_REQUIREMENT_.
Collect every line below that contains the word "직접추가".

#### SUPPLIED MATERIAL ####

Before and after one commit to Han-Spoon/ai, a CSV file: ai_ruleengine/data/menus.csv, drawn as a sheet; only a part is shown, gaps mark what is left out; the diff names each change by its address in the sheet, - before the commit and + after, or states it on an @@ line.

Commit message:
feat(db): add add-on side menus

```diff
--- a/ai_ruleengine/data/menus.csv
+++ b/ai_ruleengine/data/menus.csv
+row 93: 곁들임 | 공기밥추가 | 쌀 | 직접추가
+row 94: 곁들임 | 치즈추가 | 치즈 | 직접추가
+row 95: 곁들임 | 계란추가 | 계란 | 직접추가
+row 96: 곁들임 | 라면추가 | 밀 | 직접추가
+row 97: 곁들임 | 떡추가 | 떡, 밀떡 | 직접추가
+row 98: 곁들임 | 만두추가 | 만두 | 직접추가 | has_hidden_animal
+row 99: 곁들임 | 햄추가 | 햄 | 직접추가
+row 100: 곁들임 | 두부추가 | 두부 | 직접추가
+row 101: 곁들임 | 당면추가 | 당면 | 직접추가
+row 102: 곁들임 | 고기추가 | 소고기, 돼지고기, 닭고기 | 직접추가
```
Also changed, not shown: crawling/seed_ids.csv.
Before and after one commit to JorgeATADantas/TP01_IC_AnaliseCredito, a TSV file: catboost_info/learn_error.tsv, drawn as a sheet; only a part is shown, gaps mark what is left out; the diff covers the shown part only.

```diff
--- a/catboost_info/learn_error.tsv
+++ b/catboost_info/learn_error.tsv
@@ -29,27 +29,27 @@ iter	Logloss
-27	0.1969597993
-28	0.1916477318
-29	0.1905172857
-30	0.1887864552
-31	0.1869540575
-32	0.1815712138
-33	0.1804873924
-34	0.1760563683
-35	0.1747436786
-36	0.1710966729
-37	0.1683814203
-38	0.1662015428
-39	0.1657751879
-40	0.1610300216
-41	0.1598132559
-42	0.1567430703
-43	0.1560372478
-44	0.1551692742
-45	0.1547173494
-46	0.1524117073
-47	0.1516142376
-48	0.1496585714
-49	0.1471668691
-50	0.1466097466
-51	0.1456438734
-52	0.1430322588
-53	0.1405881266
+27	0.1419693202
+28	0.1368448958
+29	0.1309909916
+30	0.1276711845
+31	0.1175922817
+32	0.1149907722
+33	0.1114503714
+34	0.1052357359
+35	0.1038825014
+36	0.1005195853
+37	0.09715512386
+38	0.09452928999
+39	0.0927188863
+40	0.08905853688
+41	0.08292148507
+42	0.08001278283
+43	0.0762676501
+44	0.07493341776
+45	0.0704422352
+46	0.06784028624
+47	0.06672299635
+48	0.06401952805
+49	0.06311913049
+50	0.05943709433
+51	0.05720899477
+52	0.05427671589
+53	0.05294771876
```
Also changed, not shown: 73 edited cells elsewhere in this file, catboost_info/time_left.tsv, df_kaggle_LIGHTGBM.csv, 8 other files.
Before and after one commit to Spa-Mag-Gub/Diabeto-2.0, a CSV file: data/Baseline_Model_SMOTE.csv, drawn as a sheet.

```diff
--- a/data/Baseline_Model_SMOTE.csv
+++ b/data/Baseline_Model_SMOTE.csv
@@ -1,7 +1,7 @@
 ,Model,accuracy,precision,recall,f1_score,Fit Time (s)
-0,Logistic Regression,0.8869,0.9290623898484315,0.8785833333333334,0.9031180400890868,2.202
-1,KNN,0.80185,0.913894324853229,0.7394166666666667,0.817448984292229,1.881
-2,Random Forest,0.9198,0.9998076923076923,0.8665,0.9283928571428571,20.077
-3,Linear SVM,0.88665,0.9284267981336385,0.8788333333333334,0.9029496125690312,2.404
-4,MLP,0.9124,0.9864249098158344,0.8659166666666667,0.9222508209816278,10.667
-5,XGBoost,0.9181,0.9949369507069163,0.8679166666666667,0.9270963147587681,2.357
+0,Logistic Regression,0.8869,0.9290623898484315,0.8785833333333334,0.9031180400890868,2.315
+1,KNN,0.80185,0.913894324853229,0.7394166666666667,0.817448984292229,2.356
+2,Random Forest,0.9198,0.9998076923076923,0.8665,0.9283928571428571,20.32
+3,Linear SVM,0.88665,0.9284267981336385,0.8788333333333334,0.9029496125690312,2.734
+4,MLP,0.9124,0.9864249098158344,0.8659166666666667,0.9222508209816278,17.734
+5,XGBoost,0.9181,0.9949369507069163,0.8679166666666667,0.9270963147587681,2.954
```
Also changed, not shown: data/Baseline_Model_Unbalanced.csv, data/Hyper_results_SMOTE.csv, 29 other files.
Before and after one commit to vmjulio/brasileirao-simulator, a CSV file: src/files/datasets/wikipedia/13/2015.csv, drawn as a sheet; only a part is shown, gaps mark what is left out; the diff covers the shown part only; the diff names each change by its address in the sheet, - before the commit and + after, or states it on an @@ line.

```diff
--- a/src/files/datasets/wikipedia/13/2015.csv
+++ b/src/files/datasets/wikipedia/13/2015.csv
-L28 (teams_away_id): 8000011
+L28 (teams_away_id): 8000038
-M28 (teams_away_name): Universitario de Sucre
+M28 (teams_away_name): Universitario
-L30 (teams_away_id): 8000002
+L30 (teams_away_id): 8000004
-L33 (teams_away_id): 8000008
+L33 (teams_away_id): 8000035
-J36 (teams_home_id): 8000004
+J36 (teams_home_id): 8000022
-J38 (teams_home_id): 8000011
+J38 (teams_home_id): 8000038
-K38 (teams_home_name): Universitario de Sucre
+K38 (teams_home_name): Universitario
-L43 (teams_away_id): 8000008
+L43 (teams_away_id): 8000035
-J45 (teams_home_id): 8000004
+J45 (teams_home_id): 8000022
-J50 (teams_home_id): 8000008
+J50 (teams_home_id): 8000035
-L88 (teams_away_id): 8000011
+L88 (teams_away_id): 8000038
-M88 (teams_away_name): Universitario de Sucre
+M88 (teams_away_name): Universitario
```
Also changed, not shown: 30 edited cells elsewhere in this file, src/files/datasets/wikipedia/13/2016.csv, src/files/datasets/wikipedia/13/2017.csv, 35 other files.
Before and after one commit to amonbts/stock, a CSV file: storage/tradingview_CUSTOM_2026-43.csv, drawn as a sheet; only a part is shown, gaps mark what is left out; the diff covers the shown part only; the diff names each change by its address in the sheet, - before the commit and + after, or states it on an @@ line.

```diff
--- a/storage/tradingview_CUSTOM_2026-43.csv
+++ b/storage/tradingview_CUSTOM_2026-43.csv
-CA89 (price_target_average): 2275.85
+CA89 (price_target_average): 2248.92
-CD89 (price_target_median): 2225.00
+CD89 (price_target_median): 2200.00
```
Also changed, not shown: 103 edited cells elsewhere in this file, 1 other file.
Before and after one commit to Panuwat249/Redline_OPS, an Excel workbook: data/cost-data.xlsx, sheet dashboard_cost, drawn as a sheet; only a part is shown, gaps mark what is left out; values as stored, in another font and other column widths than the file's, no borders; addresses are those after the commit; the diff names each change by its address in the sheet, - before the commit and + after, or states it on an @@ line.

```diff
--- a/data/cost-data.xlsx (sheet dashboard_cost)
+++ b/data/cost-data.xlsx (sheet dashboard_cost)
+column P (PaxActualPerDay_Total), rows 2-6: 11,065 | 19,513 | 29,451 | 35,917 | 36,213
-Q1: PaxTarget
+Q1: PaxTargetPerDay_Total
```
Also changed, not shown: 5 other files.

####

_RESPONSE_.
+row 93: 곁들임 | 공기밥추가 | 쌀 | 직접추가
+row 94: 곁들임 | 치즈추가 | 치즈 | 직접추가
+row 95: 곁들임 | 계란추가 | 계란 | 직접추가
+row 96: 곁들임 | 라면추가 | 밀 | 직접추가
+row 97: 곁들임 | 떡추가 | 떡, 밀떡 | 직접추가
+row 98: 곁들임 | 만두추가 | 만두 | 직접추가 | has_hidden_animal
+row 99: 곁들임 | 햄추가 | 햄 | 직접추가
+row 100: 곁들임 | 두부추가 | 두부 | 직접추가
+row 101: 곁들임 | 당면추가 | 당면 | 직접추가
+row 102: 곁들임 | 고기추가 | 소고기, 돼지고기, 닭고기 | 직접추가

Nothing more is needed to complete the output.